As parents, we do our best to keep our kids healthy and safe. Vaccines are a part of the plan. Babies and toddlers have regular visits with routine vaccines throughout early childhood, but we often forget about our adolescents. There are certain vaccines that are specifically needed in this age group, including meningococcal, HPV, and Tdap vaccines.
“Some parents worry about vaccine safety,” notes Dr. Kelli Tice, Florida Blue vice president of medical affairs and chief health equity officer. “That’s where their child’s doctor can help. Let them know your concerns and how you’re feeling. They’ll tell you what is needed, listen to and discuss your safety concerns, while helping you understand why these vaccines are important.”
The Centers for Disease Control and Prevention recommends all preteens and teens receive the following vaccines starting around age 12 to protect against serious diseases.
- Meningococcal vaccines protect against a type of bacteria that can cause serious illnesses. The two most common types of illnesses include infections of the lining of the brain and spinal cord (meningitis) and bloodstream. All preteens should get the meningococcal conjugate vaccine (MenACWY). Teens may also receive a serogroup B meningococcal vaccine (MenB).
- The HPV vaccine protects both girls and boys from future infections that can lead to certain types of cancer, like cervical, mouth, throat, and other cancers of the reproductive system. Your child will need two doses of this vaccine and can start as early as 9 years old.
- Tdap vaccine protects against three serious diseases: tetanus, diphtheria, and pertussis (whooping cough). In Florida, seventh graders need to have updated Tdap vaccines.
Preteens and teens should also get a yearly flu vaccine and catch up on any vaccines they’ve missed.
Your child’s doctor is a good source for reliable information on vaccines as well as other areas of concern you or your child may have. That’s why annual wellness checkups are so important, explains Dr. Tice. “In addition to immunizations, it’s important to schedule a back-to-school health checkup for your child. This can help detect any underlying health issues and ensure your child is ready for the new school year.” Dr. Tice says that parents should ask about all the shots their preteen needs, not just what is required for seventh grade.
If your child’s doctor does not have these vaccines in the office, ask where you should go. Other vaccine locations include:

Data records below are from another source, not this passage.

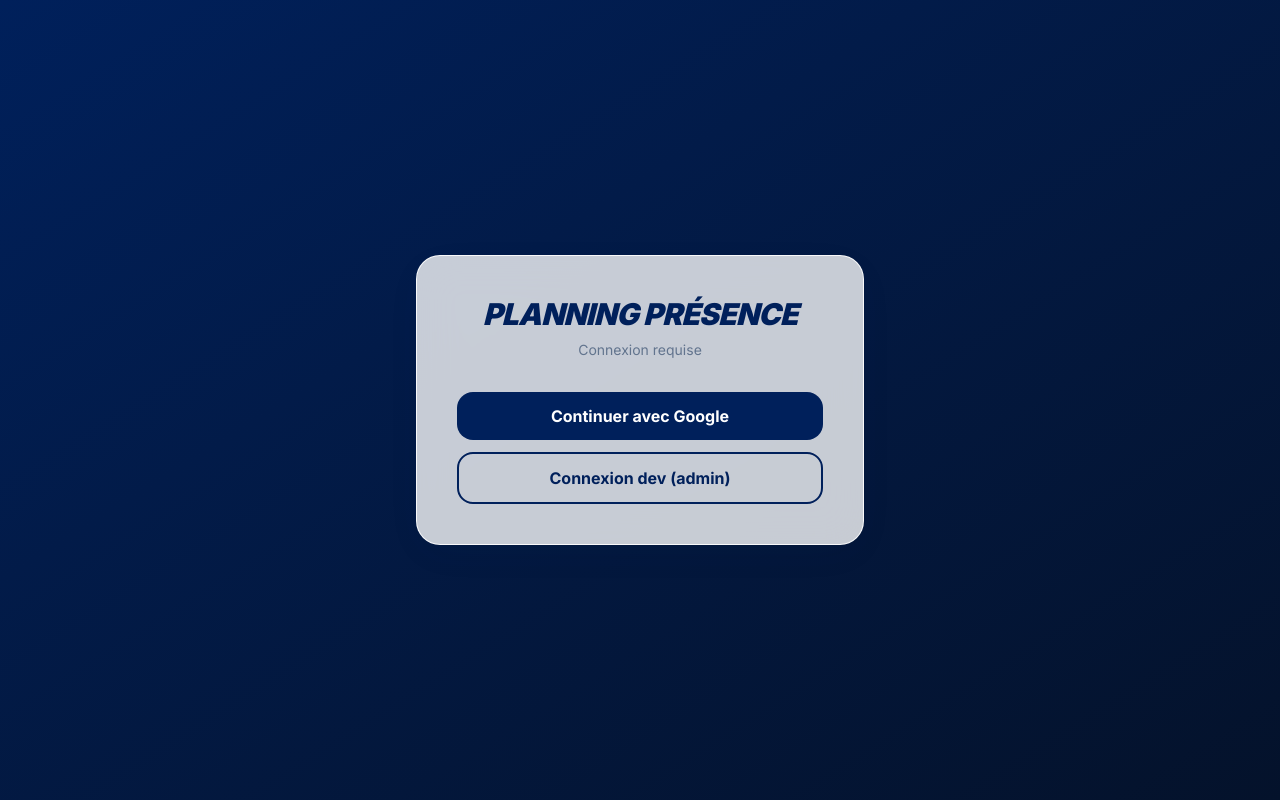
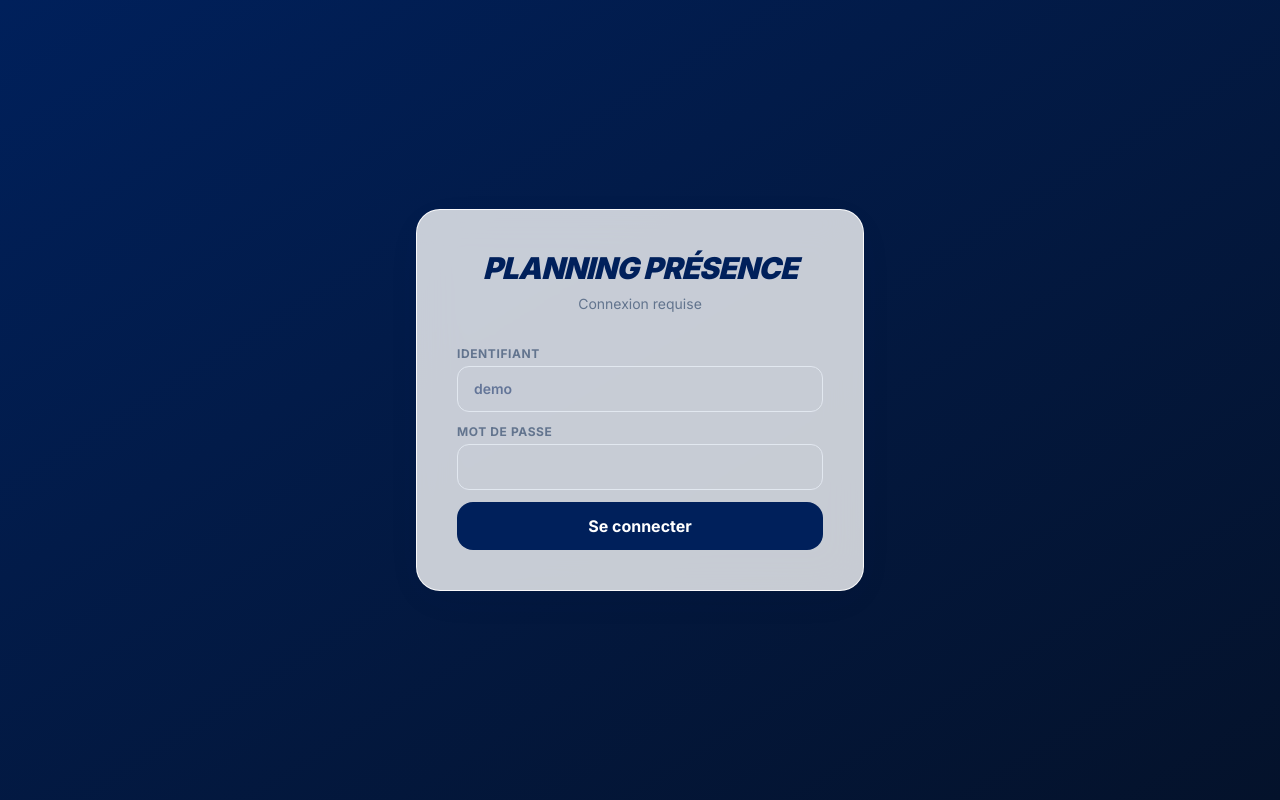
Before and after one commit to dariohd/Planning, a Next.js app: page /login in a window 1280 px wide. Built offline with nearby package versions, Linux system fonts and the light colour scheme; no server answers.

Commit message:
Ajouter connexion identifiant/mot de passe pour compte démo invité.

```diff
--- /dev/null
+++ b/src/app/login/LoginClient.tsx
@@ -0,0 +1,123 @@
+"use client";
+
+import { signIn } from "next-auth/react";
+import { useSearchParams } from "next/navigation";
+import { FormEvent, Suspense, useState } from "react";
+
+type Props = {
+  demoLoginEnabled: boolean;
+  googleLoginEnabled: boolean;
+};
+
+function LoginForm({ demoLoginEnabled, googleLoginEnabled }: Props) {
+  const params = useSearchParams();
+  const callbackUrl = params.get("callbackUrl") ?? "/desktop";
+  const [username, setUsername] = useState("");
+  const [password, setPassword] = useState("");
+  const [error, setError] = useState<string | null>(null);
+  const [loading, setLoading] = useState(false);
+
+  const handleDemoSubmit = async (e: FormEvent) => {
+    e.preventDefault();
+    setLoading(true);
+    setError(null);
+
+    const result = await signIn("demo", {
+      username,
+      password,
+      redirect: false,
+      callbackUrl,
+    });
+
+    setLoading(false);
+
+    if (result?.error) {
+      setError("Identifiant ou mot de passe incorrect.");
+      return;
+    }
+
+    window.location.href = callbackUrl;
+  };
+
+  return (
+    <div className="min-h-screen flex items-center justify-center bg-gradient-to-br from-[#00205b] to-[#04122b] p-6">
+      <div className="glass rounded-3xl p-10 max-w-md w-full">
+        <h1 className="text-3xl font-black italic uppercase tracking-tight text-[#00205b] mb-2 text-center">
+          Planning Présence
+        </h1>
+        <p className="text-sm text-slate-500 mb-8 text-center">Connexion requise</p>
+
+        <div className="space-y-4">
+          {(demoLoginEnabled || process.env.NODE_ENV !== "production") && (
+            <form onSubmit={handleDemoSubmit} className="space-y-3 text-left">
+              <div>
+                <label htmlFor="username" className="block text-xs font-bold uppercase tracking-wider text-slate-500 mb-1">
+                  Identifiant
+                </label>
+                <input
+                  id="username"
+                  type="text"
+                  autoComplete="username"
+                  value={username}
+                  onChange={(e) => setUsername(e.target.value)}
+                  className="w-full rounded-xl border border-slate-200 px-4 py-3 text-sm font-semibold text-[#00205b] outline-none focus:border-[#00b5e2]"
+                  placeholder="demo"
+                  required
+                />
+              </div>
+              <div>
+                <label htmlFor="password" className="block text-xs font-bold uppercase tracking-wider text-slate-500 mb-1">
+                  Mot de passe
+                </label>
+                <input
+                  id="password"
+                  type="password"
+                  autoComplete="current-password"
+                  value={password}
+                  onChange={(e) => setPassword(e.target.value)}
+                  className="w-full rounded-xl border border-slate-200 px-4 py-3 text-sm font-semibold text-[#00205b] outline-none focus:border-[#00b5e2]"
+                  required
+                />
+              </div>
+              {error && <p className="text-sm text-red-600 font-medium">{error}</p>}
+              <button
+                type="submit"
+                disabled={loading}
+                className="w-full py-3 rounded-2xl bg-[#00205b] text-white font-bold hover:bg-[#00b5e2] transition-colors disabled:opacity-60"
+              >
+                {loading ? "Connexion..." : "Se connecter"}
+              </button>
+            </form>
+          )}
+
+          {googleLoginEnabled && (
+            <>
+              {demoLoginEnabled && (
+                <div className="flex items-center gap-3 text-xs text-slate-400 uppercase tracking-widest">
+                  <span className="h-px flex-1 bg-slate-200" />
+                  ou
+                  <span className="h-px flex-1 bg-slate-200" />
+                </div>
+              )}
+              <button
+                type="button"
+                onClick={() => signIn("google", { callbackUrl })}
+                className="w-full py-3 rounded-2xl border-2 border-[#00205b] text-[#00205b] font-bold hover:bg-slate-50 transition-colors"
+              >
+                Continuer avec Google
+              </button>
+            </>
+          )}
+        </div>
+      </div>
+    </div>
+  );
+}
+
+export function LoginClient(props: Props) {
+  return (
+    <Suspense>
+      <LoginForm {...props} />
+    </Suspense>
+  );
+}
--- a/src/app/login/page.tsx
+++ b/src/app/login/page.tsx
@@ -1,49 +1,6 @@
-"use client";
-
-import { signIn } from "next-auth/react";
-import { useSearchParams } from "next/navigation";
-import { Suspense } from "react";
-
-function LoginForm() {
-  const params = useSearchParams();
-  const callbackUrl = params.get("callbackUrl") ?? "/desktop";
-
-  return (
-    <div className="min-h-screen flex items-center justify-center bg-gradient-to-br from-[#00205b] to-[#04122b] p-6">
-      <div className="glass rounded-3xl p-10 max-w-md w-full text-center">
-        <h1 className="text-3xl font-black italic uppercase tracking-tight text-[#00205b] mb-2">
-          Planning Présence
-        </h1>
-        <p className="text-sm text-slate-500 mb-8">Connexion requise</p>
-
-        <div className="space-y-3">
-          <button
-            type="button"
-            onClick={() => signIn("google", { callbackUrl })}
-            className="w-full py-3 rounded-2xl bg-[#00205b] text-white font-bold hover:bg-[#00b5e2] transition-colors"
-          >
-            Continuer avec Google
-          </button>
-
-          {process.env.NODE_ENV !== "production" && (
-            <button
-              type="button"
-              onClick={() => signIn("credentials", { email: "admin@local.dev", callbackUrl })}
-              className="w-full py-3 rounded-2xl border-2 border-[#00205b] text-[#00205b] font-bold hover:bg-slate-50 transition-colors"
-            >
-              Connexion dev (admin)
-            </button>
-          )}
-        </div>
-      </div>
-    </div>
-  );
-}
+import { demoLoginEnabled } from "@/auth";
+import { LoginClient } from "./LoginClient";
 
 export default function LoginPage() {
-  return (
-    <Suspense>
-      <LoginForm />
-    </Suspense>
-  );
+  return <LoginClient demoLoginEnabled={demoLoginEnabled} googleLoginEnabled={Boolean(process.env.GOOGLE_CLIENT_ID)} />;
 }
--- a/src/auth.ts
+++ b/src/auth.ts
@@ -3,30 +3,55 @@ import Google from "next-auth/providers/google";
 import Credentials from "next-auth/providers/credentials";
 import type { Provider } from "next-auth/providers";
 import { authConfig } from "@/auth.config";
+import { isDemoLoginConfigured, safeEqual } from "@/lib/demo-auth";
 import { prisma } from "@/lib/db";
 import { nameFromEmail } from "@/lib/permissions";
 
 const providers: Provider[] = [
   Credentials({
-    name: "Dev",
+    id: "demo",
+    name: "Compte démo",
     credentials: {
-      email: { label: "Email", type: "email" },
+      username: { label: "Identifiant", type: "text" },
+      password: { label: "Mot de passe", type: "password" },
     },
     async authorize(credentials) {
-      if (process.env.NODE_ENV === "production" && !process.env.ALLOW_DEV_LOGIN) {
-        return null;
+      const username = String(credentials?.username ?? "").trim();
+      const password = String(credentials?.password ?? "");
+
+      if (!username || !password) return null;
+
+      const demoUsername = process.env.DEMO_USERNAME;
+      const demoPassword = process.env.DEMO_PASSWORD;
+
+      if (demoUsername && demoPassword && safeEqual(username, demoUsername) && safeEqual(password, demoPassword)) {
+        const email = (process.env.DEMO_USER_EMAIL ?? `${username.toLowerCase()}@demo.planning.local`).toLowerCase();
+        const role = process.env.DEMO_USER_ROLE ?? "Lecteur";
+        const user = await prisma.user.upsert({
+          where: { email },
+          create: { email, role, name: username },
+          update: { role, name: username },
+        });
+        return { id: user.id, email: user.email, name: user.name, role: user.role };
       }
-      const email = String(credentials?.email ?? process.env.DEV_USER_EMAIL ?? "admin@local.dev");
+
+      if (process.env.NODE_ENV !== "production" || process.env.ALLOW_DEV_LOGIN === "true") {
+        const devEmail = (process.env.DEV_USER_EMAIL ?? "admin@local.dev").toLowerCase();
+        if (username === devEmail || username === "admin" || username === "admin@local.dev") {
           const user = await prisma.user.upsert({
-        where: { email: email.toLowerCase() },
+            where: { email: devEmail },
             create: {
-          email: email.toLowerCase(),
+              email: devEmail,
               role: process.env.DEV_USER_ROLE ?? "Administrateur",
-          name: nameFromEmail(email),
+              name: nameFromEmail(devEmail),
             },
             update: {},
           });
           return { id: user.id, email: user.email, name: user.name, role: user.role };
+        }
+      }
+
+      return null;
     },
   }),
 ];
@@ -40,6 +65,8 @@ if (process.env.GOOGLE_CLIENT_ID && process.env.GOOGLE_CLIENT_SECRET) {
   );
 }
 
+export const demoLoginEnabled = isDemoLoginConfigured();
+
 export const { handlers, auth, signIn, signOut } = NextAuth({
   ...authConfig,
   providers,
@@ -48,6 +75,8 @@ export const { handlers, auth, signIn, signOut } = NextAuth({
     ...authConfig.callbacks,
     async signIn({ user, account }) {
       if (!user.email) return false;
+      if (account?.provider === "demo") return true;
+
       const email = user.email.toLowerCase();
       const dbUser = await prisma.user.findUnique({ where: { email } });
       if (!dbUser && account?.provider === "google") {
--- /dev/null
+++ b/src/lib/demo-auth.ts
@@ -0,0 +1,12 @@
+import { timingSafeEqual } from "crypto";
+
+export function safeEqual(a: string, b: string): boolean {
+  const ba = Buffer.from(a);
+  const bb = Buffer.from(b);
+  if (ba.length !== bb.length) return false;
+  return timingSafeEqual(ba, bb);
+}
+
+export function isDemoLoginConfigured(): boolean {
+  return Boolean(process.env.DEMO_USERNAME && process.env.DEMO_PASSWORD);
+}
```
Also changed, not shown: 1 other file (tests, documents, lock files or other folders). Lines whose indentation alone changed are shown as unchanged.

- Florida Blue Centers
- Community health clinics
- Local pharmacies
- School-based health centers
- Health departments
SAVE THE DATE
As flu season approaches, our Florida Blue Centers will offer four vaccine clinics for children and adults. Vaccinations will be administered by on-site Walgreens’ pharmacists. Open to the public, this year’s vaccine clinics will be held from 10 a.m. – 1 p.m. at our Clermont (638 E. Hwy. 50, Clermont, FL 34711), Winter Haven (385 Cypress Gardens Blvd., Winter Haven, FL 33880), and Winter Park Florida Blue Center (434 Orlando Ave., Winter Park, FL 32789) locations on:
- Thursday, October 12, 2023
- Saturday, October 28, 2023
To schedule an appointment at a Florida Blue Center near you, visit: https://scheduler.floridablue.com/apt/home
In addition to the flu vaccine, other vaccines available at most locations include:
- COVID-19 booster
- Flu — for ages 65 and up
- Hepatitis A-Adult
- Hepatitis B-Adult
- NEW: RSV vaccine for adults 60 and older If you have questions, you can also call 1-877-352-5830 to speak to a Florida Blue care nurse.
For more information on vaccines, visit FloridaBlue.com/Shots.